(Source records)

————

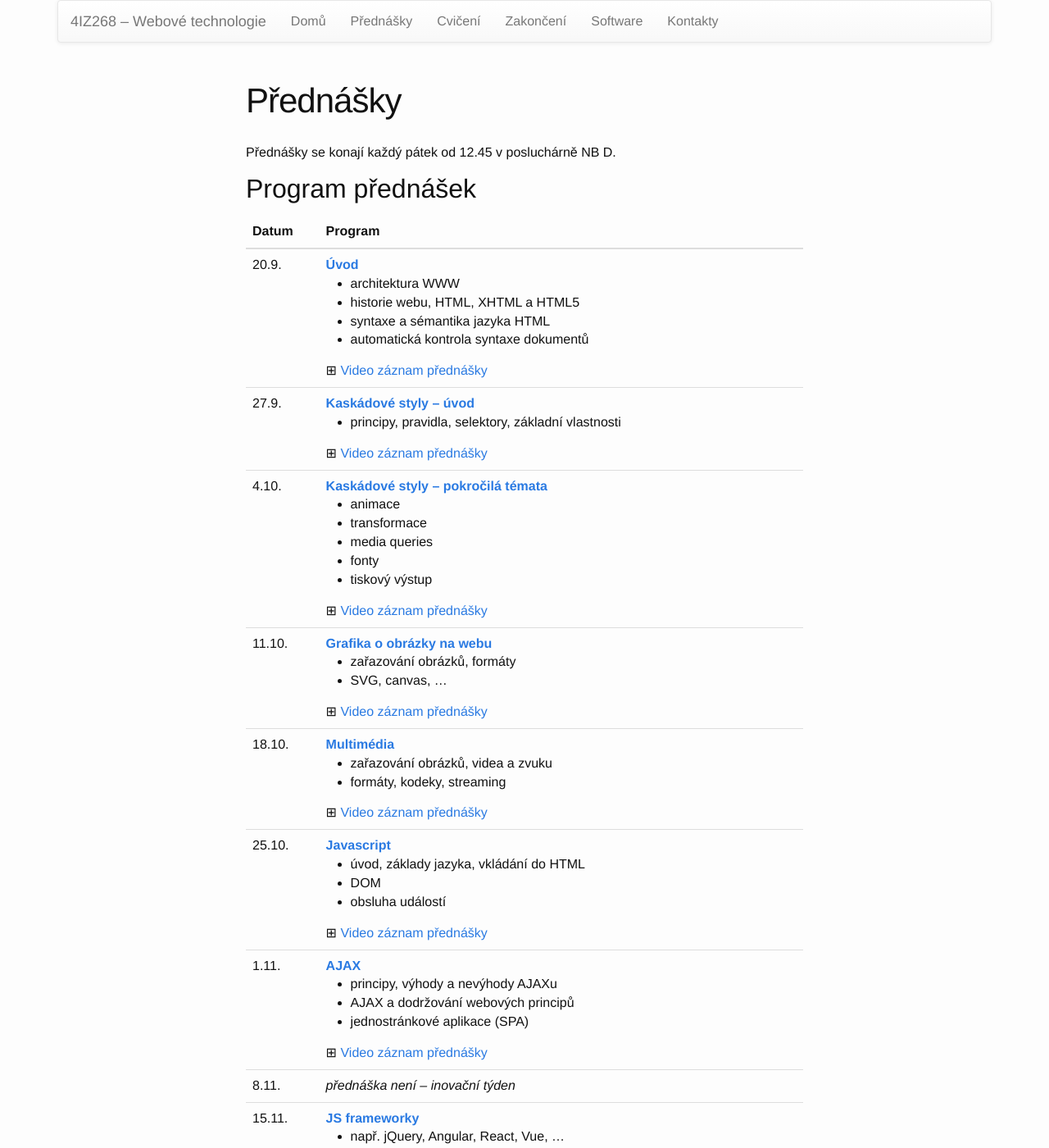
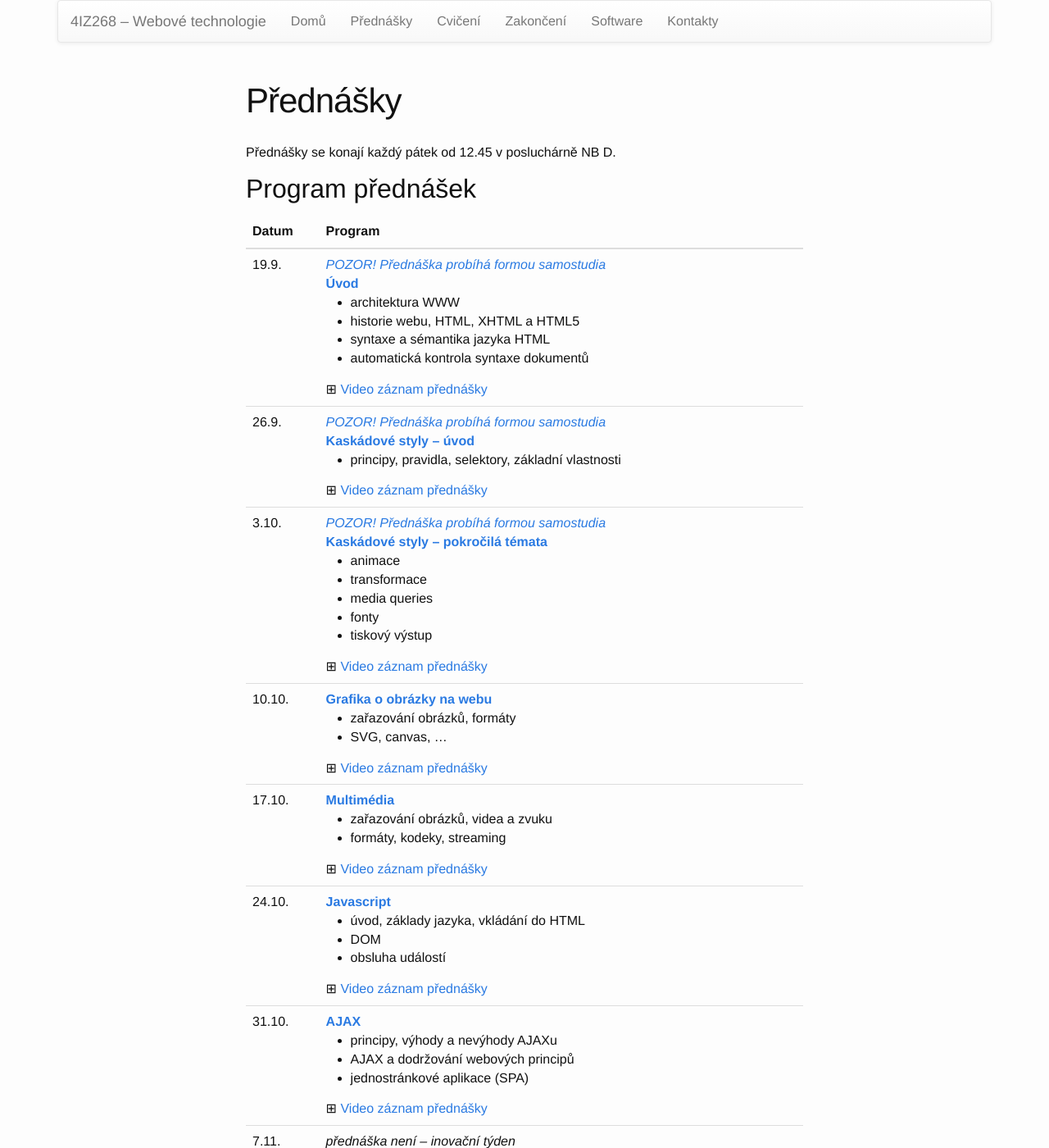
Before and after one commit to 4iz268/4iz268.github.io, a Jekyll site: the page built from prednasky/index.html, in a window 1280 px wide and 1400 px high. Shown: the whole window at 82% size. Built offline with Jekyll 4.4.1, drawn with Linux system fonts in a browser that asks for light colours; nearby versions of some CDN libraries; some of the changed text lies outside the part shown.

Commit message:
Aktualizace termínů pro další semestr

```diff
--- a/prednasky/index.html
+++ b/prednasky/index.html
@@ -32,8 +32,9 @@ emailem.</p>
   </thead>
   <tbody>
     <tr>
-      <td>20.9.</td>
+      <td>19.9.</td>
       <td>
+        <a href="/2025/09/15/zacatek-semestru.html"><em>POZOR! Přednáška probíhá formou samostudia</em></a><br>
         <strong><a href="http://www.kosek.cz/vyuka/4iz268/prednasky/uvod/">Úvod</a></strong>
         <ul>
           <li>architektura WWW </li>
@@ -48,8 +49,9 @@ emailem.</p>
       </td>
     </tr>
     <tr>
-      <td>27.9.</td>
+      <td>26.9.</td>
       <td>
+        <a href="/2025/09/15/zacatek-semestru.html"><em>POZOR! Přednáška probíhá formou samostudia</em></a><br>
         <strong><a href="http://www.kosek.cz/vyuka/4iz268/prednasky/css/">Kaskádové styly – úvod</a></strong>
         <ul>
           <li>principy, pravidla, selektory, základní vlastnosti</li>
@@ -61,8 +63,9 @@ emailem.</p>
       </td>
     </tr>
     <tr>
-      <td>4.10.</td>
+      <td>3.10.</td>
       <td>
+        <a href="/2025/09/15/zacatek-semestru.html"><em>POZOR! Přednáška probíhá formou samostudia</em></a><br>
         <strong><a href="http://www.kosek.cz/vyuka/4iz268/prednasky/css2/">Kaskádové styly – pokročilá témata</a></strong>
         <ul>
           <li>animace</li>
@@ -78,7 +81,7 @@ emailem.</p>
       </td>
     </tr>
     <tr>
-      <td>11.10.</td>
+      <td>10.10.</td>
       <td>
         <strong><a href="http://www.kosek.cz/vyuka/4iz268/prednasky/grafika/">Grafika o obrázky na webu</a></strong>
         <ul>
@@ -92,7 +95,7 @@ emailem.</p>
       </td>
     </tr>
     <tr>
-      <td>18.10.</td>
+      <td>17.10.</td>
       <td><strong><a href="http://www.kosek.cz/vyuka/4iz268/prednasky/multimedia/">Multimédia</a></strong>
         <ul>
           <li>zařazování obrázků, videa a zvuku</li>
@@ -105,7 +108,7 @@ emailem.</p>
       </td>
     </tr>
     <tr>
-      <td>25.10.</td>
+      <td>24.10.</td>
       <td>
         <strong><a href="http://www.kosek.cz/vyuka/4iz268/prednasky/js-uvod/">Javascript</a></strong>
         <ul>
@@ -120,7 +123,7 @@ emailem.</p>
       </td>
     </tr>
     <tr>
-      <td>1.11.</td>
+      <td>31.10.</td>
       <td>
         <strong><a href="http://www.kosek.cz/vyuka/4iz268/prednasky/ajax/">AJAX</a></strong>
         <ul>
@@ -135,11 +138,11 @@ emailem.</p>
       </td>
     </tr>
     <tr>
-      <td>8.11.</td>
+      <td>7.11.</td>
       <td><em>přednáška není – inovační týden</em> </td>
     </tr>
     <tr>
-      <td>15.11.</td>
+      <td>14.11.</td>
       <td>
         <strong><a href="http://www.kosek.cz/vyuka/4iz268/prednasky/js-frameworky/">JS frameworky</a></strong>
         <ul>
```
Also changed, not shown: other parts of prednasky/index.html (+4 -4 lines).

————

▶ **Problem statement**
Which lines of the records above hold the word "uvod"? Copy each of them.

▶ **Answer area**
         <strong><a href="http://www.kosek.cz/vyuka/4iz268/prednasky/uvod/">Úvod</a></strong>
         <strong><a href="http://www.kosek.cz/vyuka/4iz268/prednasky/js-uvod/">Javascript</a></strong>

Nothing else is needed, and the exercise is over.